**Description of the task:** Your answer must consist of every line from the data below that includes the word "CONSOLIDATED".

**Material provided:**
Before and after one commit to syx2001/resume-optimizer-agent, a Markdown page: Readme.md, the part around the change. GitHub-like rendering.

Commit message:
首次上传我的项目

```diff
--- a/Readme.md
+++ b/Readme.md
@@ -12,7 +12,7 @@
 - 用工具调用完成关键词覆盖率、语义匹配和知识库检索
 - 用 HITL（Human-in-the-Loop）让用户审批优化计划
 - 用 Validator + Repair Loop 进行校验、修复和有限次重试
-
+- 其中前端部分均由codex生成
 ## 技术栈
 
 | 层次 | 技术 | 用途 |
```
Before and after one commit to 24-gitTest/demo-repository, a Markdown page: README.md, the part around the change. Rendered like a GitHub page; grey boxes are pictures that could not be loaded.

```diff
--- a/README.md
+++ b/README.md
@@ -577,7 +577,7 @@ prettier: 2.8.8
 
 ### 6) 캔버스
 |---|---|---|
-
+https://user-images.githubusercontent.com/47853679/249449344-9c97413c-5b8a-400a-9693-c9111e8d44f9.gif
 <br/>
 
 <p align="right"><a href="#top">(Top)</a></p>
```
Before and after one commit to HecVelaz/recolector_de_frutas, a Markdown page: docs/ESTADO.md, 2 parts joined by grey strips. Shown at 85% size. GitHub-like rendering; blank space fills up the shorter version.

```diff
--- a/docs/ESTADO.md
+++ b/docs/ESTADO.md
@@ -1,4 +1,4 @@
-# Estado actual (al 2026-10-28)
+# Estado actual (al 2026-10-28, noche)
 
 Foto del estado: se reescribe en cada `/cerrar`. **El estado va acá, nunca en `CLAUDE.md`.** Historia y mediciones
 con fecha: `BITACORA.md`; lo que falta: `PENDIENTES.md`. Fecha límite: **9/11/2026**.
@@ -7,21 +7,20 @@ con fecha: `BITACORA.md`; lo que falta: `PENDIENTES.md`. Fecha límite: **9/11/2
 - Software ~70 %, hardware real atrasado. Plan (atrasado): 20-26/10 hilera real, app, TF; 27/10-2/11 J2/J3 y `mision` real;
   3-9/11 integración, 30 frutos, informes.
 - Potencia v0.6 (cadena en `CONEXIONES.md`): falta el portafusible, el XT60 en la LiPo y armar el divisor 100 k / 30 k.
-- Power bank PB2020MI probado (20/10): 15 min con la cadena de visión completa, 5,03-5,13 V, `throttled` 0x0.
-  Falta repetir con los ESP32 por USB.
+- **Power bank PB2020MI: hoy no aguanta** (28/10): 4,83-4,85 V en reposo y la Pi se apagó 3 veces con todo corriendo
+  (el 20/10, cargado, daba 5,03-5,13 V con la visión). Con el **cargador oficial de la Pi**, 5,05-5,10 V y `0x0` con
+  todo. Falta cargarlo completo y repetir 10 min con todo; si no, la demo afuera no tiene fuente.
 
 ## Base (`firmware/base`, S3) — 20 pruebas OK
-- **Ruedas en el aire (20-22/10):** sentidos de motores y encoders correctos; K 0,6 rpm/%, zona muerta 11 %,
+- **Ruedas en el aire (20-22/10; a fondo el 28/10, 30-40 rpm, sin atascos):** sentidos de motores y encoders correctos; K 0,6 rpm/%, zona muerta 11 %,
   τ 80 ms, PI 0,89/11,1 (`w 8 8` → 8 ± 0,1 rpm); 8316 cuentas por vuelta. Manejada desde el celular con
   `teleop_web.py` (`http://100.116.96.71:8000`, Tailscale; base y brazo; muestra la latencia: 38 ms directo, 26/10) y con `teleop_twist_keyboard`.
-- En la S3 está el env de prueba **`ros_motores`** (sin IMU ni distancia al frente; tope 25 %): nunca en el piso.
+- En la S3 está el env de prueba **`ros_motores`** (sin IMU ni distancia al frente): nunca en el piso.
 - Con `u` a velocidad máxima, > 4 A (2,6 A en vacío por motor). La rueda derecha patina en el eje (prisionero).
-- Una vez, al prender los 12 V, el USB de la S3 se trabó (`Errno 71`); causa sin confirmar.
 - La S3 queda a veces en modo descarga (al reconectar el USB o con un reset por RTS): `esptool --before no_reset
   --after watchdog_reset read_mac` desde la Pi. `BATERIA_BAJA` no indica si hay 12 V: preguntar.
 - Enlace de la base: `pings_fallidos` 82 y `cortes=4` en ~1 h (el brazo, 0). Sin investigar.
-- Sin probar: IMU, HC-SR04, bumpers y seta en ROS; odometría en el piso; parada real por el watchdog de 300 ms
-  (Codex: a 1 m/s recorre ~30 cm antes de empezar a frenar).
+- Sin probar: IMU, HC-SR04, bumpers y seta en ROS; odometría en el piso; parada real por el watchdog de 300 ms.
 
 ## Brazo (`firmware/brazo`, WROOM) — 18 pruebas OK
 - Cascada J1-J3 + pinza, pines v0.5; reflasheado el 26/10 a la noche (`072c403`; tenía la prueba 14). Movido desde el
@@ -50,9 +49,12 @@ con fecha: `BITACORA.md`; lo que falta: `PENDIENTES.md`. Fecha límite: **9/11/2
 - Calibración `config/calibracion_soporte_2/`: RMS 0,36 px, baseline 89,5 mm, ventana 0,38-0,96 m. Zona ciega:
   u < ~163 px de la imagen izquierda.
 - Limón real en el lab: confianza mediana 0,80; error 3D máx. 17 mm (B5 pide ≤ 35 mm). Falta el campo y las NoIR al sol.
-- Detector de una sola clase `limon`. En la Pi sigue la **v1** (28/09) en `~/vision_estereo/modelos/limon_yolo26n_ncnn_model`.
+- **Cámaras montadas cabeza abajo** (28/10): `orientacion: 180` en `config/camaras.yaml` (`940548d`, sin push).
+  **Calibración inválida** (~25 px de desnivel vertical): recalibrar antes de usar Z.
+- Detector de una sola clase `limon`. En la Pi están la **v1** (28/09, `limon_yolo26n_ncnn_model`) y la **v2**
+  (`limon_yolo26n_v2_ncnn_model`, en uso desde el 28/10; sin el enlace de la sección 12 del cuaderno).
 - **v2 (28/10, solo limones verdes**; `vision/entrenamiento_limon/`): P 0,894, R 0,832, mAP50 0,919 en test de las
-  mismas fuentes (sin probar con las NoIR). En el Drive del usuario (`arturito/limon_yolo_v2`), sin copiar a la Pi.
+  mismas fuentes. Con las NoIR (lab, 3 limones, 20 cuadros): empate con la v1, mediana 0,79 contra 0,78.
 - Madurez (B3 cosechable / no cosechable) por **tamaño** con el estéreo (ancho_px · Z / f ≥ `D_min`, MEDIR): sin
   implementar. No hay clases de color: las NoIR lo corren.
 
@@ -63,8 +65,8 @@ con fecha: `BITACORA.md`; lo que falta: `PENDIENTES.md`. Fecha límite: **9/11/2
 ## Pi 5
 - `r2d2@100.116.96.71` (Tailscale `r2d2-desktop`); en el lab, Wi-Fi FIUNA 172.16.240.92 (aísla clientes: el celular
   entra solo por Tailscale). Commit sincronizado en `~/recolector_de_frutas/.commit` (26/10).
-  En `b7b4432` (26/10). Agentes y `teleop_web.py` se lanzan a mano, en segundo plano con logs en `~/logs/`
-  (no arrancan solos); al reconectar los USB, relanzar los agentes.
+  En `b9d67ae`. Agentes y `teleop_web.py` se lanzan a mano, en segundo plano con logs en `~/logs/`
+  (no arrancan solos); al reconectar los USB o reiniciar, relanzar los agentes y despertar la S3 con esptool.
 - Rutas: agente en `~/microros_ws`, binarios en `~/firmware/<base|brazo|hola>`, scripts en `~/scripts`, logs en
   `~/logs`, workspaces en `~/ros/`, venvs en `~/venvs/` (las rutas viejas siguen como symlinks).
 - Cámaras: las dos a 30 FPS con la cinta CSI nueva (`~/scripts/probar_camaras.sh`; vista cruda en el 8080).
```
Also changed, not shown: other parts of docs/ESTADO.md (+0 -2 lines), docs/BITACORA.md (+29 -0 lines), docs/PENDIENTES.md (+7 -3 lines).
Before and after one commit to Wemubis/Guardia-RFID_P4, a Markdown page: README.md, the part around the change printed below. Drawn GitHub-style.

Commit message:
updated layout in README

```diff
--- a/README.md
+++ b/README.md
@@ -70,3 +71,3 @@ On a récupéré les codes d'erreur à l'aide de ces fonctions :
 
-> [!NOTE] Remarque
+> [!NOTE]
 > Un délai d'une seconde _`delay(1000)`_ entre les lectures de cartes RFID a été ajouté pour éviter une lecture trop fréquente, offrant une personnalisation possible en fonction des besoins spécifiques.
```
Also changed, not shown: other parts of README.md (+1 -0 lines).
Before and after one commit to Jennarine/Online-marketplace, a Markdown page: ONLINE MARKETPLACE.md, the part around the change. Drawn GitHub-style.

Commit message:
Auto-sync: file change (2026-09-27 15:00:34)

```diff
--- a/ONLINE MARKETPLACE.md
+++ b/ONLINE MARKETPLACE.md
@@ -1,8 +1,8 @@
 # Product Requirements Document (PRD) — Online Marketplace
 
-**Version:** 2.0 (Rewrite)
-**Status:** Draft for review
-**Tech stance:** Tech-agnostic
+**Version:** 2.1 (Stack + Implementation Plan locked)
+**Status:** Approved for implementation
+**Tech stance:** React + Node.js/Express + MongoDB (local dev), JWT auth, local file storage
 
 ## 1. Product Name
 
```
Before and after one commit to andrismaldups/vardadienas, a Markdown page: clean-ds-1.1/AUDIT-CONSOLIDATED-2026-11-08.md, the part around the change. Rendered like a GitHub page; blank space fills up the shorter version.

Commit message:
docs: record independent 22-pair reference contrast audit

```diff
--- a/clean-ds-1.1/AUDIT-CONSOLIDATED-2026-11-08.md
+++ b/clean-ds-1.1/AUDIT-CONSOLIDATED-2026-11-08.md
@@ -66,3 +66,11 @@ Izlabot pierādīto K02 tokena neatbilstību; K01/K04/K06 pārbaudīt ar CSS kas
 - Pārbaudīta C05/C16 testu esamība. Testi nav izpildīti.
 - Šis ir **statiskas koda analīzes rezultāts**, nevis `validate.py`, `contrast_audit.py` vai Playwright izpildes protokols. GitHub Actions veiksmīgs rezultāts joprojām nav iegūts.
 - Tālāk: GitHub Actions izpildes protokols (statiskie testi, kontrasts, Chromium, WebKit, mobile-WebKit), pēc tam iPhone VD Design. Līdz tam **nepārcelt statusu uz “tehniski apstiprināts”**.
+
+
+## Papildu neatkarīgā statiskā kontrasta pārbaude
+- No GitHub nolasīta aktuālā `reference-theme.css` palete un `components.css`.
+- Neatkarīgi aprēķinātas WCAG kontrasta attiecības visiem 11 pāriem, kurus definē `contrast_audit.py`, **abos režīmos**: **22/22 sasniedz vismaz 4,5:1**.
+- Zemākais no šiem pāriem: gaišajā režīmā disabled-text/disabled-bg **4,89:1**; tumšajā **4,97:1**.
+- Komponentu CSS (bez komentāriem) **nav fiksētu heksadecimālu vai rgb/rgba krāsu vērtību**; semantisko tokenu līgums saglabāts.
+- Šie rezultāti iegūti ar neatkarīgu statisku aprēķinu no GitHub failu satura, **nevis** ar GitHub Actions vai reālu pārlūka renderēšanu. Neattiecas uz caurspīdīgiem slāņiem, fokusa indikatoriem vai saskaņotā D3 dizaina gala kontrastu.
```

**Response to this exercise:**
Before and after one commit to andrismaldups/vardadienas, a Markdown page: clean-ds-1.1/AUDIT-CONSOLIDATED-2026-11-08.md, the part around the change. Rendered like a GitHub page; blank space fills up the shorter version.
--- a/clean-ds-1.1/AUDIT-CONSOLIDATED-2026-11-08.md
+++ b/clean-ds-1.1/AUDIT-CONSOLIDATED-2026-11-08.md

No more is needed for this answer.